Jump forward a few years, and the South is full of people who like to hug you. Men, women, children — it doesn’t matter. Hugging each other is part of southern life. You hug to say hello, nice to meet you, goodbye, or I’m proud of you. Sometimes you hug for no reason at all.
Yes, people in the South have it right. They’re not afraid to tell you they love you nor afraid to show it.
Saying I Love You Without the Words
You’re probably wondering, what does affection has to do with saying, “Be careful.”
In time, I came to realize that saying, “Be careful,” had nothing to do with actually doing something safely. It’s an expression of affection, another way to tell someone you love them, especially when saying goodbye.
Recognizing what these words meant opened my eyes to some other ways that others might say, “I love you,” without using the words.

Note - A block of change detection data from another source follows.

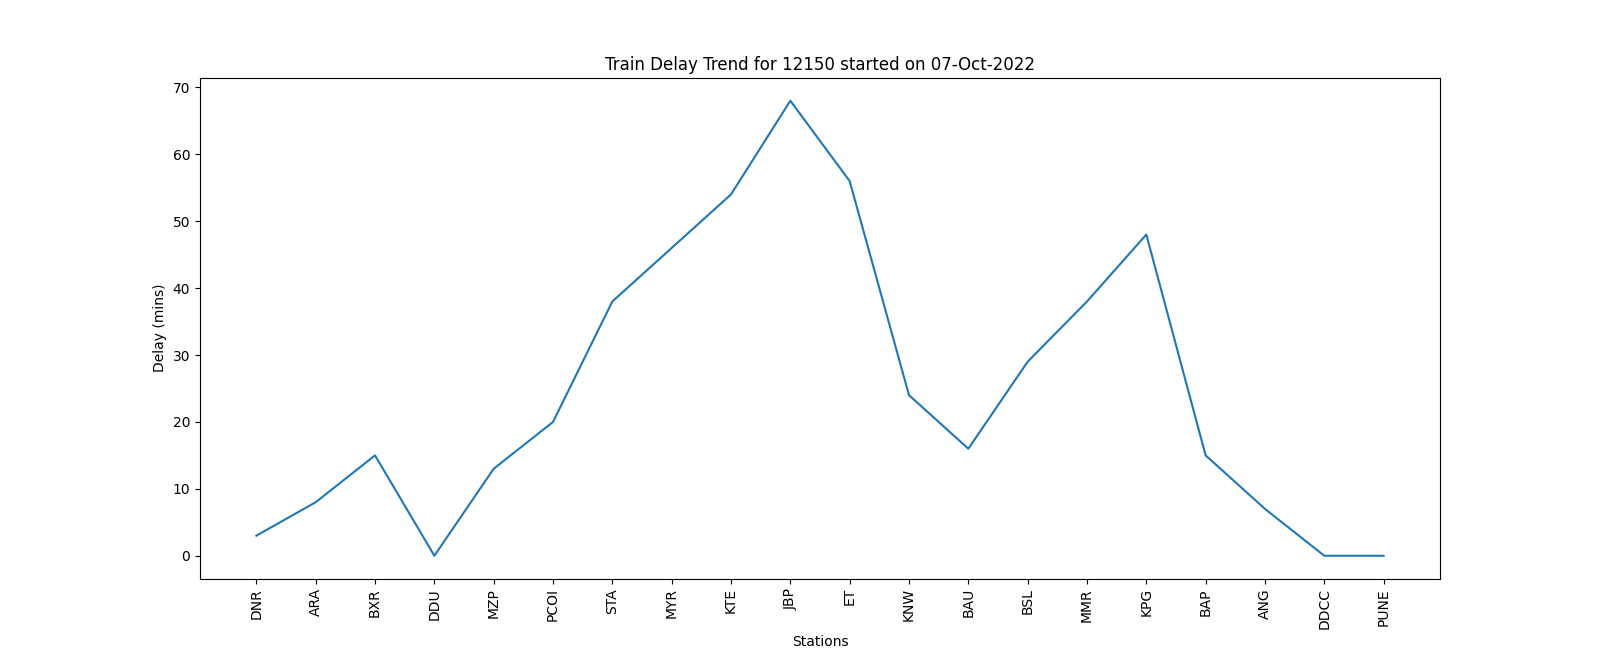
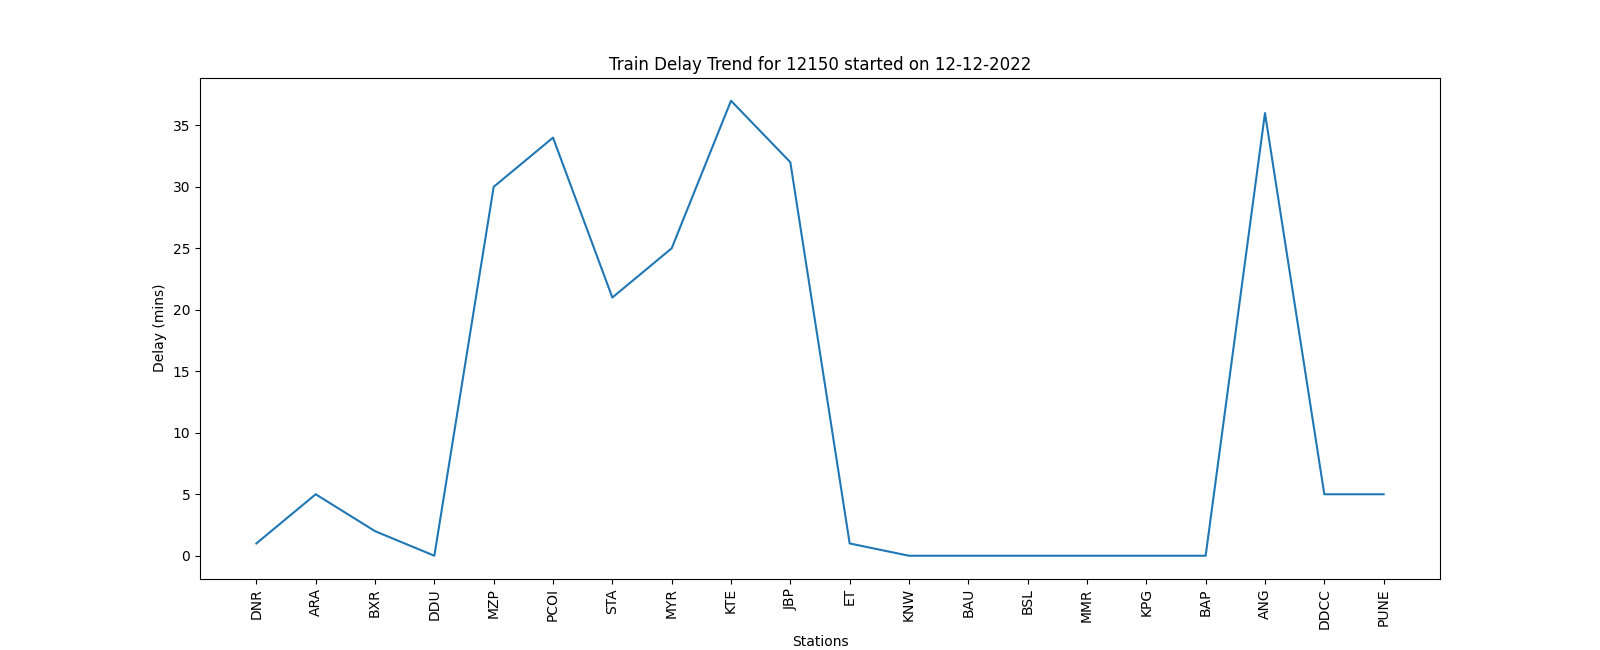
modifications

diff --git a/templates/home.html b/templates/home.html
@@ -13,7 +13,7 @@
                 {% comment %} {{my_form.as_p}} {% endcomment %}
                 <label>Train No.</label>
                 <input type="text" list="train_no_dd" name="train_no" autocomplete="off" required>
-                <datalist id="train_no_dd">
+                <datalist id="train_no_dd" style="height:5.1em;overflow:hidden">
                     {% for i in train_no_dropdown %}
                         <option>{{i}}</option>
                     {% endfor %}

diff --git a/base/views.py b/base/views.py
@@ -5,7 +5,6 @@ from matplotlib import pyplot as plt
 
 from .models import main, station_mapping
 
-
 def train_no(request):
     train_no = ''
     station_code=''
@@ -52,9 +51,9 @@ def train_no(request):
             station_name = dbStationName[station_code] if station_code in dbStationName.keys() else station_code
 
             for row in required_records:
-                dates.append(row.date)
+                dates.append(datetime.fromtimestamp(row.date_epoch).strftime("%d-%m-%Y"))
                 delay = row.delay
-                delays.append(int(delay) if delay.isdigit() else -10)
+                delays.append(delay)
             
             # print(dates,delays)
             # ax = plt.axes()
@@ -118,10 +117,9 @@ def full_status(request):
     if request.method == 'POST':
         train_no = request.POST.get('train_no')
         start_date = request.POST.get('start_from_source')
-        start_date = datetime.strptime(start_date,'%Y-%m-%d')
-        start_date = datetime.strftime(start_date,'%d-%b-%Y')
+        start_date_epoch = datetime.strptime(start_date,'%Y-%m-%d').timestamp()
 
-        required_records = main.objects.filter(train_no=train_no,start_from_source=start_date)
+        required_records = main.objects.filter(train_no=train_no,start_from_source_epoch=int(start_date_epoch))
 
         if required_records:
             is_submit = True
@@ -131,14 +129,14 @@ def full_status(request):
             for row in required_records:
                 stations.append(row.station_code)
                 delay = row.delay
-                delays.append(int(delay) if delay.isdigit() else -10)
+                delays.append(delay)
                 
             plt.figure(figsize=(16,6.5))
             plt.plot(stations,delays)
             plt.xlabel('Stations')
             plt.ylabel('Delay (mins)')
             plt.xticks(rotation=90)
-            plt.title(f'Train Delay Trend for {train_no} started on {start_date}')
+            plt.title(f'Train Delay Trend for {train_no} started on {datetime.fromtimestamp(int(start_date_epoch)).strftime("%d-%m-%Y")}')
 
             plt.savefig('static/graph1.png')
             plt.cla()

diff --git a/base/models.py b/base/models.py
@@ -2,15 +2,26 @@ from django.db import models
 
 # Create your models here.
 class main(models.Model):
-    train_no = models.CharField(db_column='train_no',max_length=200)
-    date = models.CharField(db_column='date',max_length=200)
-    delay = models.CharField(db_column='delay',max_length=200)
-    station_code = models.CharField(db_column='station_code',max_length=200)
-    start_from_source = models.CharField(db_column='start_from_source',max_length=200)
+    train_no = models.IntegerField(db_column='train_no')
+    station_code = models.CharField(db_column='station_code',max_length=4)
+    delay = models.IntegerField(db_column='delay')
+    date_epoch = models.IntegerField(db_column='date_epoch')
+    start_from_source_epoch = models.IntegerField(db_column='start_from_source_epoch')
     
     class Meta:
         managed = False
         db_table = 'main'
+
+# class train_info(models.Model):
+#     train_no = models.IntegerField(db_column='train_no')
+#     station_code = models.CharField(db_column='station_code',max_length=4)
+#     delay = models.IntegerField(db_column='delay')
+#     date_epoch = models.CharField(db_column='date_epoch')
+#     start_from_source_epoch = models.CharField(db_column='start_from_source_epoch')
+    
+#     class Meta:
+#         managed = False
+#         db_table = 'main'
 
 class station_mapping(models.Model):
     station_code = models.CharField(db_column='station_code',max_length=200)

diff --git a/DelayAnalysis/settings.py b/DelayAnalysis/settings.py
@@ -22,7 +22,7 @@ BASE_DIR = Path(__file__).resolve().parent.parent
 # See https://docs.djangoproject.com/en/3.2/howto/deployment/checklist/
 
 # SECURITY WARNING: keep the secret key used in production secret!
-SECRET_KEY = ''
+SECRET_KEY = 'django-insecure-8(_l_0gk9(hl^#h-@r$+z7es!0kojuyo2a+(+b_i(&v_1t7@#n'
 
 # SECURITY WARNING: don't run with debug turned on in production!
 DEBUG = True
@@ -84,7 +84,7 @@ DATABASES = {
         'NAME': 'live_train_data',
         'HOST': 'localhost',
         'USER': 'root',
-        'PASSWORD': '',
+        'PASSWORD': 'virals$260598',
         'PORT': 3306
     }
 }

Beep Beep Beep
Some years later, I became friends with a couple from Connecticut. Every time we drove past the husband’s parent’s house, I noticed he would beep his horn three times.
Early one morning, thinking how much his parent’s neighbors must hate the habit, I asked him why he didn’t just beep once. I figured he was only doing it to let them know he was driving past.
“Beep, beep, beep,” he started. “One, two, three. For my family, it’s our way of saying, ‘I love you,’ even if we can’t use words.”
When he was a small child, his mother had started the tradition. Any sound that they made three times was their way of expressing their love for each other.
Silent I Love Yous
If you keep your eyes and ears open, there are lots of other ways that people say, “I love you” without saying the words. Sometimes it’s a text or phone call that says, “I just wanted to check on you.”
Other times, it’s the thoughtful touch to your arm or shoulder. It could be the dinner that your husband prepared to surprise you or the quiet smile from your wife at the end of the day.
You might see the words in the art project your child made for you or in the cookies your neighbor just dropped off.
If you’re alert, you may find that people are telling you how much they care far more often than you thought.
Trying to Improve
While I often say that I’m a southerner that was born in the north, I still struggle with telling people I love them. Thanks to mental illness, there are days that hugging someone feels nearly impossible. There are no kind words on those days.
Even so, I hope my family and friends know how much I do love them. If I haven’t said it lately, here are the words.
I love you. All of you.
Are there other ways you’ve noticed people sharing their love without the words? Please share your experiences in the comments below.
Scott Ninneman is a bookkeeper and tax preparer by day and a writer by night. He maintains the blog Speaking Bipolar and writes about living with bipolar disorder and chronic illness. He also enjoys writing short stories, poetry, and inspiration for personal development. His interests include reading, cooking, and entirely too much TV.